To my readers who attend church, what was your favorite part of the whole experience? I’m an audio engineer and musician, so the music was always more mechanical observation than worship. When it came to the sermons I have plenty of theological studies under my belt, so I also analyzed that for specific theological points. I was moved by it all and remained engaged throughout every bit of the service, but I felt like I was consistently letting God down. Not because anything was written down in the Bible, but because of the tradition of being moved by the experience. Biblical historical texts such as 1st and 2nd Samuel show David worshipping like the child who would be the cause of many disapproving stares and murmurs of parental responsibility at far too many churches. Reread those portions of the Bible and you will see that these are things that people do, and are not commanded by God. I couldn’t tell the difference between normal and normative for most of my life, and I had questions that had to start with that distinction.

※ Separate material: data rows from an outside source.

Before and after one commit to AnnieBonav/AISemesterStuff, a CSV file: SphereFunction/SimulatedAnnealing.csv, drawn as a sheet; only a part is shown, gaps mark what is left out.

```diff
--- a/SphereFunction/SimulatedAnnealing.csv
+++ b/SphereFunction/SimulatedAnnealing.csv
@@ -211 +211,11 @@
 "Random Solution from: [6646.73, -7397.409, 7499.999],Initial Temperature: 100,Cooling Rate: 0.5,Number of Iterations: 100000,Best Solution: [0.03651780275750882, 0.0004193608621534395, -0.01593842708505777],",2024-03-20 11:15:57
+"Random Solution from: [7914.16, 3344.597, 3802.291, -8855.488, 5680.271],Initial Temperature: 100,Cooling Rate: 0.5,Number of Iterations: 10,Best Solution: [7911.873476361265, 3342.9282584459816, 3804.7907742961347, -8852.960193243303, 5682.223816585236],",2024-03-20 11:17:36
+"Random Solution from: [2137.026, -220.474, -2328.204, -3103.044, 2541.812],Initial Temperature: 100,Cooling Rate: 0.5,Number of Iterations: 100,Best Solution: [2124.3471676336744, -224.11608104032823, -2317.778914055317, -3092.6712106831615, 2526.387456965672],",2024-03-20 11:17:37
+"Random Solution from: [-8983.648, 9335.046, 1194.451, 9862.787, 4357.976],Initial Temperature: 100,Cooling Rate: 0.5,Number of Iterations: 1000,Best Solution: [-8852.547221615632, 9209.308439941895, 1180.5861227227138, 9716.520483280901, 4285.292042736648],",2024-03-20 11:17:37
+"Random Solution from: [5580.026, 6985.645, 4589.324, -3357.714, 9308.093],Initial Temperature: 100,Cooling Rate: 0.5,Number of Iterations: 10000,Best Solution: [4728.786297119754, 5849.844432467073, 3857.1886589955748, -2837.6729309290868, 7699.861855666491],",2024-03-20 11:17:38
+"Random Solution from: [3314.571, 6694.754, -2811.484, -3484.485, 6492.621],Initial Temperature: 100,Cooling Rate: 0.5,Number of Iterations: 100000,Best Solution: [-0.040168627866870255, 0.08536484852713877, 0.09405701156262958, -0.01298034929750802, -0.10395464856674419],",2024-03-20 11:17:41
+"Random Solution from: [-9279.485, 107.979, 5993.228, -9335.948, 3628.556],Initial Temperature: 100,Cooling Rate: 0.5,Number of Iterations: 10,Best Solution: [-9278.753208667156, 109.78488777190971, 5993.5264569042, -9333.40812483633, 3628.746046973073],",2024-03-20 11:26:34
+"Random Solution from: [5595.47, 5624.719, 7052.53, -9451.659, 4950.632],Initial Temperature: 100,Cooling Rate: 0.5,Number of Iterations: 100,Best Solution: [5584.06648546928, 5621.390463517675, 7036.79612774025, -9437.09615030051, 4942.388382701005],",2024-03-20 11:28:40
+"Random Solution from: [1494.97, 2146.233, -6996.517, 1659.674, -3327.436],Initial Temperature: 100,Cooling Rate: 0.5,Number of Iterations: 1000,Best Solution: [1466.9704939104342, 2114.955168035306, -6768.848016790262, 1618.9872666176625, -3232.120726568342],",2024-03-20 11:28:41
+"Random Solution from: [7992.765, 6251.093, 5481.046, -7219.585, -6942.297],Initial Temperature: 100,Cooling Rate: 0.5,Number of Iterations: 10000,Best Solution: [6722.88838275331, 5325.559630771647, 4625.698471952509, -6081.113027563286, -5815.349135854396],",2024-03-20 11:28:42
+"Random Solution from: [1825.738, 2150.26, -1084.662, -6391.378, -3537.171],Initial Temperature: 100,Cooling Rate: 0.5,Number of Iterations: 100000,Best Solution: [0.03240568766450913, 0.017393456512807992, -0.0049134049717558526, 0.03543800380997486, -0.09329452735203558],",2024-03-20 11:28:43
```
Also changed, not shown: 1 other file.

My wife for years had been following the rules of what it means to be a Christian, but never moved on to a real connection with God. This is normal today and so many people who live this way will be horrified when their life comes to an end. Then one day my wife was particularly fed up with me, and we went through a short separation. During this time she got some of the connection she was missing, by seeking help from one of our heavily charismatic friends. My wife thought and still thinks that her life was saved by this experience and maybe it was, but she came back with more rules and more superstition than connection. This led to her condemning me and trying to “help” me. So this was where I started to question the status quo. I had to find a way to cope with our disagreement, so I dug into the Bible and came to the realization that the fundamental problem isn’t as cut and dry as right and wrong. It is an issue of tradition, and not being legalistic.

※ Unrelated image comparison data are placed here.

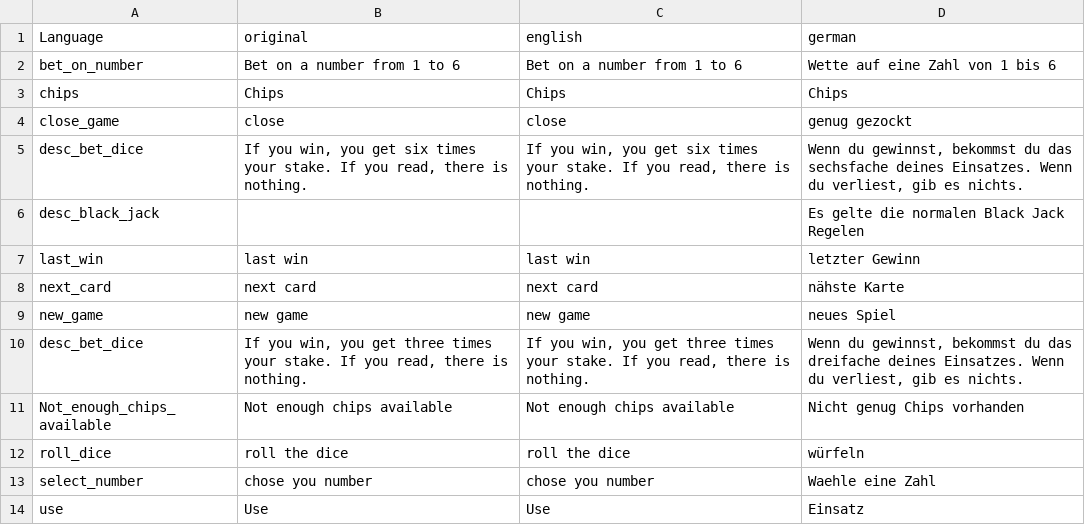
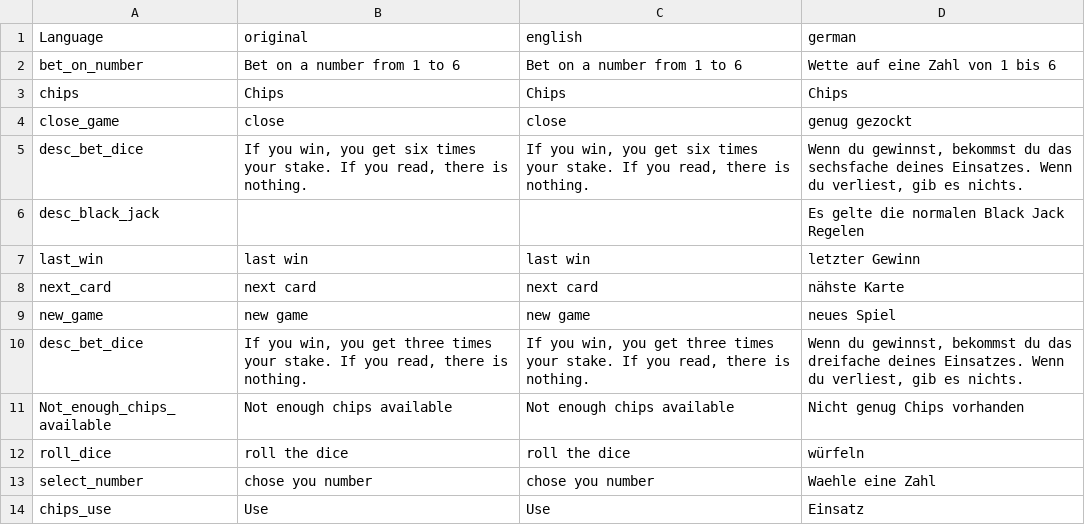
Before and after one commit to ihr-it-projekt/dayzcasino, a CSV file: Addons/DayZCasino/stringtable.csv, drawn as a sheet.

Commit message:
change name of string

```diff
--- a/Addons/DayZCasino/stringtable.csv
+++ b/Addons/DayZCasino/stringtable.csv
@@ -13,2 +13,2 @@
 "select_number","chose you number","chose you number","Waehle eine Zahl",
-"use","Use","Use","Einsatz",
+"chips_use","Use","Use","Einsatz",
```
Also changed, not shown: 2 other files.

Legalism describes being so attached to the letter of the law that the spirit of the law is entirely missed. Legalists justify their unbiblical belief with appeals to authority, where the authority is either themselves or the mainstream Christian culture that believes the word of man to be the word of God. We are so far removed from the patriotic faith of the 1500s A. D. but we still hold on to tradition despite having no biblical basis for its existence or any idea why, how or when many traditions come from. We won’t be put to death for doubting like we would have 500+ years ago, but the idea that questioning tradition is sacrilege has stayed with us.This issue goes back to around 600-700 B. C. when Israel was invaded and taken captive.

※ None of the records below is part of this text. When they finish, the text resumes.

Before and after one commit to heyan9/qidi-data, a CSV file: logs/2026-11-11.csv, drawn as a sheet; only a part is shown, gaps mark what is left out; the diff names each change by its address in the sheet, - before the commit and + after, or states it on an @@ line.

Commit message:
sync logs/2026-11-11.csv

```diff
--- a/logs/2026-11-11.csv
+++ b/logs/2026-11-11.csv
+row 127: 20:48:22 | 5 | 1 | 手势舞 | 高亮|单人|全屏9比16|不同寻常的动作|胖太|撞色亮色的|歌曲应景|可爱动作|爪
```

Israel was split into two countries starting in the last years of King Solomon’s life, lasting until the end of the Babylonian Captivity. Prior to the captivity, Israel had a long history of obeying God for a time and then messing up big. Finally, God allowed Israel to fail in a big way and Babylon invaded and Assyria invaded Judah. During that time Babylon assimilated Assyria, and the two broken pieces of Judah and Israel are forced back together under the humiliation of being forcibly removed from their homeland. Even more amazing, after living 70 years in exile some were allowed to stay in Persia, while the rest left were able to leave in large groups in order to rebuild Jerusalem. Persia helped them rebuild their capital and religious center, and returned much of what was plundered during the initial invasion and captivity. So to wrap up the story, Israel and Judah turned away from God who allowed them to be taken prisoner on a massive scale. Due to the nature of governments at the time, Babylon took control of Assyria causing the two Jewish nations to rejoin to some degree under Babylon. Then Babylon fell to Persia. Persia released Israel, returned their wealth, helped them rebuild. The result was a set of new traditions and laws designed to make sure that Israel never returns to captivity, or fall out of favor with God again.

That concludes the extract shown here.